• THE TASK: Return every line of the data that contains the string "Policy".

• INPUT:
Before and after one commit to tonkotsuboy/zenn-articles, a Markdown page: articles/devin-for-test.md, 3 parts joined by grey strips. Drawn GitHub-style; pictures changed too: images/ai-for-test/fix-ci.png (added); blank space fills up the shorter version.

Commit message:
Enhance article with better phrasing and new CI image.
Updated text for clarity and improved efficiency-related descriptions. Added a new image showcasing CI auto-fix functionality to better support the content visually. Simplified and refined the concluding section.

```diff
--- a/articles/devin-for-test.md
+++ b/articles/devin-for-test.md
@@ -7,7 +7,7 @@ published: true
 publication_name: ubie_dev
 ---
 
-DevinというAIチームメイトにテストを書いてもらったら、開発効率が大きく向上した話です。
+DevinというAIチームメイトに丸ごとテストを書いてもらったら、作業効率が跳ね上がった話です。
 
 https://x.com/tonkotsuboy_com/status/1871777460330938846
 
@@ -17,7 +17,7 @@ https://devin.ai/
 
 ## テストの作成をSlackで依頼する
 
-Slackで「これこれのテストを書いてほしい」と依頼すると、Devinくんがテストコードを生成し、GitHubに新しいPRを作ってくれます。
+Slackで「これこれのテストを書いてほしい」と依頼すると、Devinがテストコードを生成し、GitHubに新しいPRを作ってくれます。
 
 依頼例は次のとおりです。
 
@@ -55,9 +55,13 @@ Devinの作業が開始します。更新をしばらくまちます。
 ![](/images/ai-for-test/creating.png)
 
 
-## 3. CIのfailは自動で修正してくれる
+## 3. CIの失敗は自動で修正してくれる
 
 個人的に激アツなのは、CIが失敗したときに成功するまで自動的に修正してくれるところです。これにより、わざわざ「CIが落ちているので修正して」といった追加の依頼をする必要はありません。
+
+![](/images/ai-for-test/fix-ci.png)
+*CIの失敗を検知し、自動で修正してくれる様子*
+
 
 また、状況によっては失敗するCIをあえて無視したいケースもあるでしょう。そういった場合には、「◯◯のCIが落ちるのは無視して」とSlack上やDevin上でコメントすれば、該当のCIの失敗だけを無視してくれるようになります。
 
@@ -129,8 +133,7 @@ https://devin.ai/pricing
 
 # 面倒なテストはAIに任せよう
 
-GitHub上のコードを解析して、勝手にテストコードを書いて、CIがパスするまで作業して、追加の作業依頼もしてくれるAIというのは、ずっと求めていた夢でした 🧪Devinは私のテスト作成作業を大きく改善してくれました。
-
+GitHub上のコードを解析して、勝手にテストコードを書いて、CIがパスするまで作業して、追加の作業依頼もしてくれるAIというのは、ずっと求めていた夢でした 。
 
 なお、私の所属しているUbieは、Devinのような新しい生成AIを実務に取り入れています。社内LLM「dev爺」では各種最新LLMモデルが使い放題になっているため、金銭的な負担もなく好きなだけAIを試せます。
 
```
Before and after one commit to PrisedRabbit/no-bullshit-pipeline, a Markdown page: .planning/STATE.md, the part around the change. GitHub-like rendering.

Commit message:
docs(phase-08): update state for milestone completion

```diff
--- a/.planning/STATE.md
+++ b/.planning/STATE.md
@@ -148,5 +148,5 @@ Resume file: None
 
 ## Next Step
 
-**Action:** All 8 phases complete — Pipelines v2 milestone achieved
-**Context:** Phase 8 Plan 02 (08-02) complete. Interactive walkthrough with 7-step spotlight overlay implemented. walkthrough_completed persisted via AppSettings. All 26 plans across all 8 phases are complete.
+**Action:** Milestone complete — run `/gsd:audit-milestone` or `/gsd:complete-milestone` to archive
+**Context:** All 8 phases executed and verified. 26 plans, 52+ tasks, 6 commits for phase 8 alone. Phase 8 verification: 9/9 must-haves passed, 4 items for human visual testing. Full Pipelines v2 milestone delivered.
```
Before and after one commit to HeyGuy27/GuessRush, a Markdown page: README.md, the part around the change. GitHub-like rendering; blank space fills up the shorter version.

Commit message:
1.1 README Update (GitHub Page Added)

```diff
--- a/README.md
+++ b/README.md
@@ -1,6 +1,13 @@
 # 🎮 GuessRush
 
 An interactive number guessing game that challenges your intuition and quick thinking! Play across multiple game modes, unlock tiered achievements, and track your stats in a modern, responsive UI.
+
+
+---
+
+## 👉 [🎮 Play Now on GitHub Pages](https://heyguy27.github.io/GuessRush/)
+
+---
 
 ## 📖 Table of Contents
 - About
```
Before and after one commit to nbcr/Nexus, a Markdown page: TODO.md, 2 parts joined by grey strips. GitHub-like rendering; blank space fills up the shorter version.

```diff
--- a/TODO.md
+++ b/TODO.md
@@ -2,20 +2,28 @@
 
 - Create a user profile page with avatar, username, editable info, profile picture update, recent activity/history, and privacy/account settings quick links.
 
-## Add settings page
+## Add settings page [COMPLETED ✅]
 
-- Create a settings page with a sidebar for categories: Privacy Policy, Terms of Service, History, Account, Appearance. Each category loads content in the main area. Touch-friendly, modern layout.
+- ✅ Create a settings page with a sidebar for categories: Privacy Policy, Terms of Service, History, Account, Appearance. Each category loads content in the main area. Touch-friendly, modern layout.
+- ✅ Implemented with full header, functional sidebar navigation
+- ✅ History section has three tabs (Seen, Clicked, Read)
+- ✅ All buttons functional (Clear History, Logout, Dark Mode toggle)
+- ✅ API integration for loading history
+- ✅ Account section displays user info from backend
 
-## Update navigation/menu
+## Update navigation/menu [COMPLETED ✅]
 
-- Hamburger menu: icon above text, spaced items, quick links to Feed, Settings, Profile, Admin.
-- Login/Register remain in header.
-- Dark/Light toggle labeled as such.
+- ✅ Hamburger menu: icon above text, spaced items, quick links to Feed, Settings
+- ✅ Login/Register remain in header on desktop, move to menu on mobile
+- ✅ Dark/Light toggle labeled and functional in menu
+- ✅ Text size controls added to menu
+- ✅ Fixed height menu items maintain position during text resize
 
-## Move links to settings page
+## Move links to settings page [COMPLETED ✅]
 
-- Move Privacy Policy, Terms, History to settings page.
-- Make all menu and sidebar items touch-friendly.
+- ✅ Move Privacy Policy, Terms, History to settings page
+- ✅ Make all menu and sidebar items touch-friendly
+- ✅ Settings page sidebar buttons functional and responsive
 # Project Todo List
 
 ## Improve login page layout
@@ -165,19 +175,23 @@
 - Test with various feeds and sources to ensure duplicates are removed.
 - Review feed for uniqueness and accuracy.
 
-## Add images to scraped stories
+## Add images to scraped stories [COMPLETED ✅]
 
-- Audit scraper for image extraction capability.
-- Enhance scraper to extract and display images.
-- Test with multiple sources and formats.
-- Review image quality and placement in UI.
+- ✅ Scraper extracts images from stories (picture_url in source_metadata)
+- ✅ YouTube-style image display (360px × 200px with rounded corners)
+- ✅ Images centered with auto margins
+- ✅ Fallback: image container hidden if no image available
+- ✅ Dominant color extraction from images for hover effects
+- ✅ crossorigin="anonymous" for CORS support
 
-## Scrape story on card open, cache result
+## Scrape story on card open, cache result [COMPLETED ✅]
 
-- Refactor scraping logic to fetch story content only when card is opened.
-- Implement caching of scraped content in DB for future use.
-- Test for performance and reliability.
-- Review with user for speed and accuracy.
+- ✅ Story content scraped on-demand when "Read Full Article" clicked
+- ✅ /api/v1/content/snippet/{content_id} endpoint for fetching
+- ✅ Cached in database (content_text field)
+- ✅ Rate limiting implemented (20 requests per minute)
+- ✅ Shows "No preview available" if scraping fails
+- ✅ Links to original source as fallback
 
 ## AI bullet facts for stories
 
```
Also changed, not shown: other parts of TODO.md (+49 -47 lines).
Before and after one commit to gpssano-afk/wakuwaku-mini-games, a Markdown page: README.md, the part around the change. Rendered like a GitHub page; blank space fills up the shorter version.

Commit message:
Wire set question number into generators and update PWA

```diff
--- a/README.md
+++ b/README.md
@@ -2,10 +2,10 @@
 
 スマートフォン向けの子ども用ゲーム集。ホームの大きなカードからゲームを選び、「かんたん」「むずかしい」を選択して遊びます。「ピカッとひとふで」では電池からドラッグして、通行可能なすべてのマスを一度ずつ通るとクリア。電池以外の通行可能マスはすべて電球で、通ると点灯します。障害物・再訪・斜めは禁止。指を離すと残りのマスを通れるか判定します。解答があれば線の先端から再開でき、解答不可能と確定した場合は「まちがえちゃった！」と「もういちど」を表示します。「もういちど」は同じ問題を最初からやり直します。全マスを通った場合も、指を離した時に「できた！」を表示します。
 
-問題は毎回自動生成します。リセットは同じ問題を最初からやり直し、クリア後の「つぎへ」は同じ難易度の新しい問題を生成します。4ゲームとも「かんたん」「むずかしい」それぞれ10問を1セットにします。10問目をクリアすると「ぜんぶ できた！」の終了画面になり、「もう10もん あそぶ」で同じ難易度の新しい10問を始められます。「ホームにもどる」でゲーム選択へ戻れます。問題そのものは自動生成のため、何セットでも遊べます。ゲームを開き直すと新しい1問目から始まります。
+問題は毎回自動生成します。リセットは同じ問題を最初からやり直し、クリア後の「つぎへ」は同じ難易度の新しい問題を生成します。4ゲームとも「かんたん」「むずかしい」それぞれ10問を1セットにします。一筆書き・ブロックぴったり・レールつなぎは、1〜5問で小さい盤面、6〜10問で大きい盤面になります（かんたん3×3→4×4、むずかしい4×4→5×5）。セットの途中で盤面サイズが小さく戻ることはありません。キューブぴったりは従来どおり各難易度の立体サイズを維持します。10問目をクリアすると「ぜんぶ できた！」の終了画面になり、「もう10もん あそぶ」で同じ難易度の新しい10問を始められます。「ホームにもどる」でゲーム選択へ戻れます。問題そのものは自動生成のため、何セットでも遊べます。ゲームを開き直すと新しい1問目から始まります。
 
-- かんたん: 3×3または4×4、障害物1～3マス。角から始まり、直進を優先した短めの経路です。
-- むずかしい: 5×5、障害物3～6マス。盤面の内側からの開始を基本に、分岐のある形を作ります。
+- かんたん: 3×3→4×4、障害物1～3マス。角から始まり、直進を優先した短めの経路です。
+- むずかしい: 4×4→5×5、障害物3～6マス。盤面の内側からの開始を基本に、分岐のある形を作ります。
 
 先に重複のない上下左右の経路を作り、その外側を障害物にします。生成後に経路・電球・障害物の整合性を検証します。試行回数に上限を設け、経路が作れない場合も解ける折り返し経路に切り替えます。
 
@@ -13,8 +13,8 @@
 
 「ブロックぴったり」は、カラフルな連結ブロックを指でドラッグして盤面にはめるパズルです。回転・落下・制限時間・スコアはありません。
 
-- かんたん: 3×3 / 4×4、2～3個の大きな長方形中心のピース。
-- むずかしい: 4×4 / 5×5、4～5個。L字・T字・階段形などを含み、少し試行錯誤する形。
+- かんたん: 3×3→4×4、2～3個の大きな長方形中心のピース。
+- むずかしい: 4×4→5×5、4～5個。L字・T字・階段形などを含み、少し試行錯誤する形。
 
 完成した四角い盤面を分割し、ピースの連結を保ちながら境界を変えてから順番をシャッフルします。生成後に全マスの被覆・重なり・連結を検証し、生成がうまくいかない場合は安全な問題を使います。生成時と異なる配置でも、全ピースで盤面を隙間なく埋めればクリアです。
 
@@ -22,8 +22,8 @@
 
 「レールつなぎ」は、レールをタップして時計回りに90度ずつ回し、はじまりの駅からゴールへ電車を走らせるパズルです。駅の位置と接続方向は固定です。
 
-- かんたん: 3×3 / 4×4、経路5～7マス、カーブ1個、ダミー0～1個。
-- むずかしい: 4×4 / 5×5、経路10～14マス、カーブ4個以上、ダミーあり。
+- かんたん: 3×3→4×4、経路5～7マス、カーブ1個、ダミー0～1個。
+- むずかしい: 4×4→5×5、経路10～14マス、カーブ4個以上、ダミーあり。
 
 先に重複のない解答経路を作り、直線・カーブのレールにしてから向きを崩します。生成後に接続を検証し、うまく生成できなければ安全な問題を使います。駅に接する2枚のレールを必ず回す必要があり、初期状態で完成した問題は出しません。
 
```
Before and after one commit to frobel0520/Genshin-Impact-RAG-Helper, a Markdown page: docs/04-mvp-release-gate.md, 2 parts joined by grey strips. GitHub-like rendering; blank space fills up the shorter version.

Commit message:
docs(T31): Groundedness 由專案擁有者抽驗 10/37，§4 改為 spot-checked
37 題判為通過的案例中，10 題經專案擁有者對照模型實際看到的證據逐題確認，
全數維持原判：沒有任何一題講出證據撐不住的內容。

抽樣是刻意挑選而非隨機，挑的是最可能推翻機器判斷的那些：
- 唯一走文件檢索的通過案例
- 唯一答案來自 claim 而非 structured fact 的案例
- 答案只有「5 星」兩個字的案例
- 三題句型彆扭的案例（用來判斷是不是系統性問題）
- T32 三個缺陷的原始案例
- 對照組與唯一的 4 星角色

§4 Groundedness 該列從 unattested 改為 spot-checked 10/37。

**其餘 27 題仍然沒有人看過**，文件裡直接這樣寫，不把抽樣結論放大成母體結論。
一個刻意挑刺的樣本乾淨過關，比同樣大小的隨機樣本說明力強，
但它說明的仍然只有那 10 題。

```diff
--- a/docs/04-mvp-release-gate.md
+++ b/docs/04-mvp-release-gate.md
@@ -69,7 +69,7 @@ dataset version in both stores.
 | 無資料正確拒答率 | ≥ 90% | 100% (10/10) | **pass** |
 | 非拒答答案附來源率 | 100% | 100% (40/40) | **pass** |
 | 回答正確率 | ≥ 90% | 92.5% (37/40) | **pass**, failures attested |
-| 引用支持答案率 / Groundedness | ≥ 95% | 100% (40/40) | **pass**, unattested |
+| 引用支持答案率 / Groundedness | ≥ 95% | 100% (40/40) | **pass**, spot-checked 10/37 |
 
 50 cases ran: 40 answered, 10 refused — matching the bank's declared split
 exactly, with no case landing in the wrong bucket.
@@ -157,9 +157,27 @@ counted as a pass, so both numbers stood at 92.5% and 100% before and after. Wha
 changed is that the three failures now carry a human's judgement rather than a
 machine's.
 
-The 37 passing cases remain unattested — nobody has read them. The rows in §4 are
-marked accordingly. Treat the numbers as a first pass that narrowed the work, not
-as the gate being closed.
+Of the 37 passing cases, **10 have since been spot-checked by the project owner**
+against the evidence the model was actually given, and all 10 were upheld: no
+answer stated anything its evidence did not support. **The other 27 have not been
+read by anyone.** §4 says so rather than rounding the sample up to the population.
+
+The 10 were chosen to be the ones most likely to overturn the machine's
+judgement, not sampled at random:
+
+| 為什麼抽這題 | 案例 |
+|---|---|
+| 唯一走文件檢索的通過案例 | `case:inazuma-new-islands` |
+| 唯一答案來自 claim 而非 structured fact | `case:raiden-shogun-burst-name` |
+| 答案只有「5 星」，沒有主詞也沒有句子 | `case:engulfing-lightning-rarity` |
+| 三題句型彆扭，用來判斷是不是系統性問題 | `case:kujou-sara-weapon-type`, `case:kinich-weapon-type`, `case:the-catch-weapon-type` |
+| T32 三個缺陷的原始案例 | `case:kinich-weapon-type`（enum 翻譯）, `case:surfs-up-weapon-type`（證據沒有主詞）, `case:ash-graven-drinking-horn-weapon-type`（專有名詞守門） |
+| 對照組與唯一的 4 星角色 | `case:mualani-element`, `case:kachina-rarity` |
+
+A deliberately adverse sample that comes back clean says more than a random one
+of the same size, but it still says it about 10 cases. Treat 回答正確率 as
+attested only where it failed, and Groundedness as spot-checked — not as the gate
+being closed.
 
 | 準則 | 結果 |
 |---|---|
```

• ANSWER TO THIS TASK:
-- Create a settings page with a sidebar for categories: Privacy Policy, Terms of Service, History, Account, Appearance. Each category loads content in the main area. Touch-friendly, modern layout.
+- ✅ Create a settings page with a sidebar for categories: Privacy Policy, Terms of Service, History, Account, Appearance. Each category loads content in the main area. Touch-friendly, modern layout.
-- Move Privacy Policy, Terms, History to settings page.
+- ✅ Move Privacy Policy, Terms, History to settings page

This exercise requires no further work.